* [EXERCISE] The lines to copy are those in the records below that hold the word "problem".

┌─ MATERIAL SHOWN

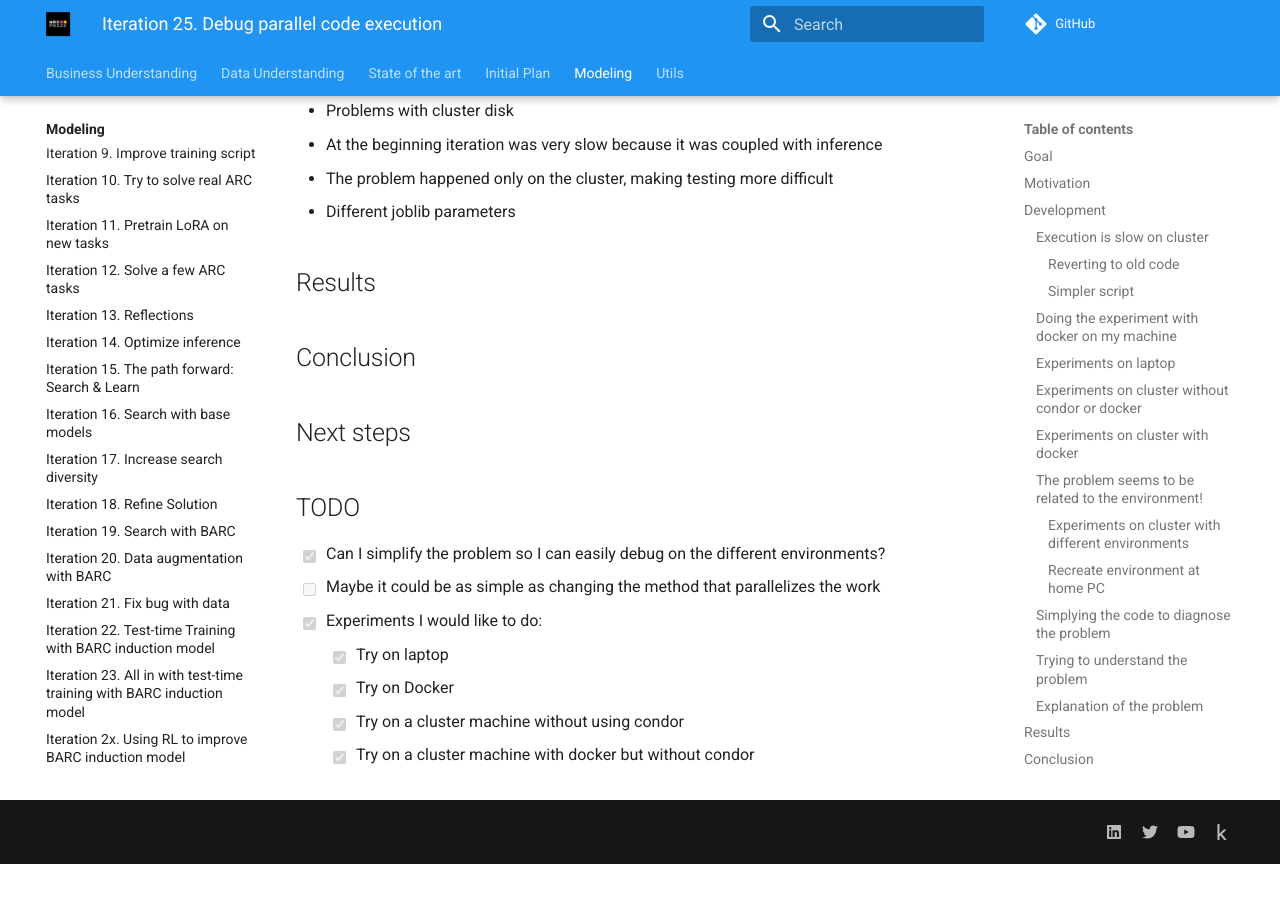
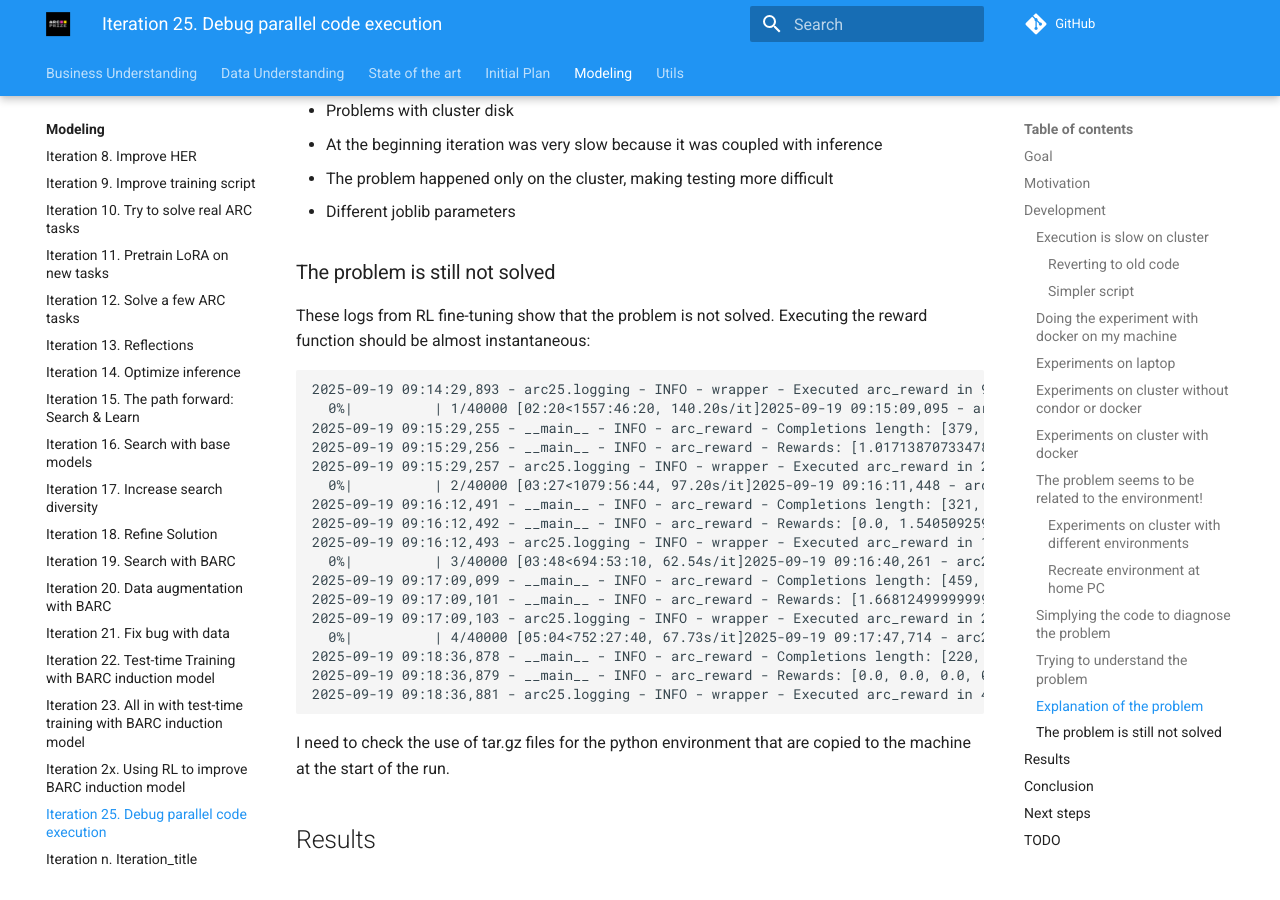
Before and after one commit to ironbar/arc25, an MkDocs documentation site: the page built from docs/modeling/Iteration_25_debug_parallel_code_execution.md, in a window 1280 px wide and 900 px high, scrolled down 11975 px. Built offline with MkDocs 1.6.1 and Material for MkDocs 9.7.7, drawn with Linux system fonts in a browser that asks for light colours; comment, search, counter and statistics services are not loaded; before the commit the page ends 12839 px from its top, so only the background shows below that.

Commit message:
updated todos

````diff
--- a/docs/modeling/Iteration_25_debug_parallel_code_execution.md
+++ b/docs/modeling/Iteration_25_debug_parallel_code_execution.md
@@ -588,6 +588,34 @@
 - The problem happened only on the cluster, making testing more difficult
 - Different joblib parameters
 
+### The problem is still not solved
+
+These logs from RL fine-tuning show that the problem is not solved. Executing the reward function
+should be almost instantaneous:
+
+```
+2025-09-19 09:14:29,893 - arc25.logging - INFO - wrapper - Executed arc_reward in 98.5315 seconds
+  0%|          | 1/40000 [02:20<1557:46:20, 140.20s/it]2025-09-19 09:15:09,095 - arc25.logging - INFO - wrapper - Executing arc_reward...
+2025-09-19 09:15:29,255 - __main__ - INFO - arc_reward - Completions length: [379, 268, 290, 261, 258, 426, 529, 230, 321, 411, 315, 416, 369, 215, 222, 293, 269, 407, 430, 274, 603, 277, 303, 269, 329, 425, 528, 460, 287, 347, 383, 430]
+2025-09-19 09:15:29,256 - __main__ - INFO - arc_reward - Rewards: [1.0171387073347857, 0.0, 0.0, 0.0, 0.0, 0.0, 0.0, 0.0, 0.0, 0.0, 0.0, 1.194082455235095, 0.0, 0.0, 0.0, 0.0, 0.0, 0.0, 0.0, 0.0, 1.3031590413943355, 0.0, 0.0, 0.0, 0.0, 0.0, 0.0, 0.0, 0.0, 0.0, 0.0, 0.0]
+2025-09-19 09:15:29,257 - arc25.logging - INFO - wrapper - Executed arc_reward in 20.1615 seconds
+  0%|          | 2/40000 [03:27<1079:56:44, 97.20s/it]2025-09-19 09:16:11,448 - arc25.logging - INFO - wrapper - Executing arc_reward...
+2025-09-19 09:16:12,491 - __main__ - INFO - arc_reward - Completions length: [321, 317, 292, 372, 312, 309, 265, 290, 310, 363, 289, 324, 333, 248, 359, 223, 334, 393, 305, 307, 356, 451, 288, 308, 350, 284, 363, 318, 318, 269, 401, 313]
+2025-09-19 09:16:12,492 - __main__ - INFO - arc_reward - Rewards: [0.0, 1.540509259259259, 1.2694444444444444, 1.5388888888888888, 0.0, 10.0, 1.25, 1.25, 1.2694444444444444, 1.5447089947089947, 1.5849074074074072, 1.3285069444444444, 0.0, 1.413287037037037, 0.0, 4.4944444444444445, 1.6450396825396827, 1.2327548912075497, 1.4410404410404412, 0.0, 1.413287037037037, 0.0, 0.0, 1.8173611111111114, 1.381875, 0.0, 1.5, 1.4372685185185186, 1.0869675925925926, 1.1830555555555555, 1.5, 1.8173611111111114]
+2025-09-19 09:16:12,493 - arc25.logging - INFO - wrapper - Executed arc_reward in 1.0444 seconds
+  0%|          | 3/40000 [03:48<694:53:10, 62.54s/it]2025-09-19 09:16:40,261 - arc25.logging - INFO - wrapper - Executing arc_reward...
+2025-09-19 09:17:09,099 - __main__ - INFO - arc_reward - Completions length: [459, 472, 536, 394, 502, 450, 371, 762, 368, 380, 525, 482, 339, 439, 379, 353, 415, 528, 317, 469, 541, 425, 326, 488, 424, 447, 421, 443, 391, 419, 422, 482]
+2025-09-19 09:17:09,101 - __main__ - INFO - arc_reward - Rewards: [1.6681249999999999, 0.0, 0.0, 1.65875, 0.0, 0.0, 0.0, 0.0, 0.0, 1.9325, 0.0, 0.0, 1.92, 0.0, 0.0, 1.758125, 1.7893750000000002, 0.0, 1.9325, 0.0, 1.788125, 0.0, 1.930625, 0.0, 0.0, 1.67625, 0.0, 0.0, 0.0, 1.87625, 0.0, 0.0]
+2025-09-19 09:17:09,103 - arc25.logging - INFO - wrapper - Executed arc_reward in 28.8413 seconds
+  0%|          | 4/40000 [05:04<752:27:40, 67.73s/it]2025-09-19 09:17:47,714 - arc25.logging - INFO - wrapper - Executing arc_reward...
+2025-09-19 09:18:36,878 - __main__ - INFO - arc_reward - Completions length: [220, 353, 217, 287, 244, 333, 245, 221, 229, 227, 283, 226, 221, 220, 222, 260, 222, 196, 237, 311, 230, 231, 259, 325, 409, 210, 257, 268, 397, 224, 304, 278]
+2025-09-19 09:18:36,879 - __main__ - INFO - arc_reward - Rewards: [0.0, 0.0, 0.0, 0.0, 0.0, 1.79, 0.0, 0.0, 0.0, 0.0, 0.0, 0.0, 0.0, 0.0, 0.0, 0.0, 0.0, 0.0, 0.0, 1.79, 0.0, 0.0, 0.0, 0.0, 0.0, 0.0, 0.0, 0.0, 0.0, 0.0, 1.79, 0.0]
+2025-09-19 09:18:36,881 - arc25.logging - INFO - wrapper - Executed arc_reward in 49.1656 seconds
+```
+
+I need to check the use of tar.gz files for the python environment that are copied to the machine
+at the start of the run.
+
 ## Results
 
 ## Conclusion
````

└─

* [REPLY]
 - The problem happened only on the cluster, making testing more difficult
+### The problem is still not solved
+These logs from RL fine-tuning show that the problem is not solved. Executing the reward function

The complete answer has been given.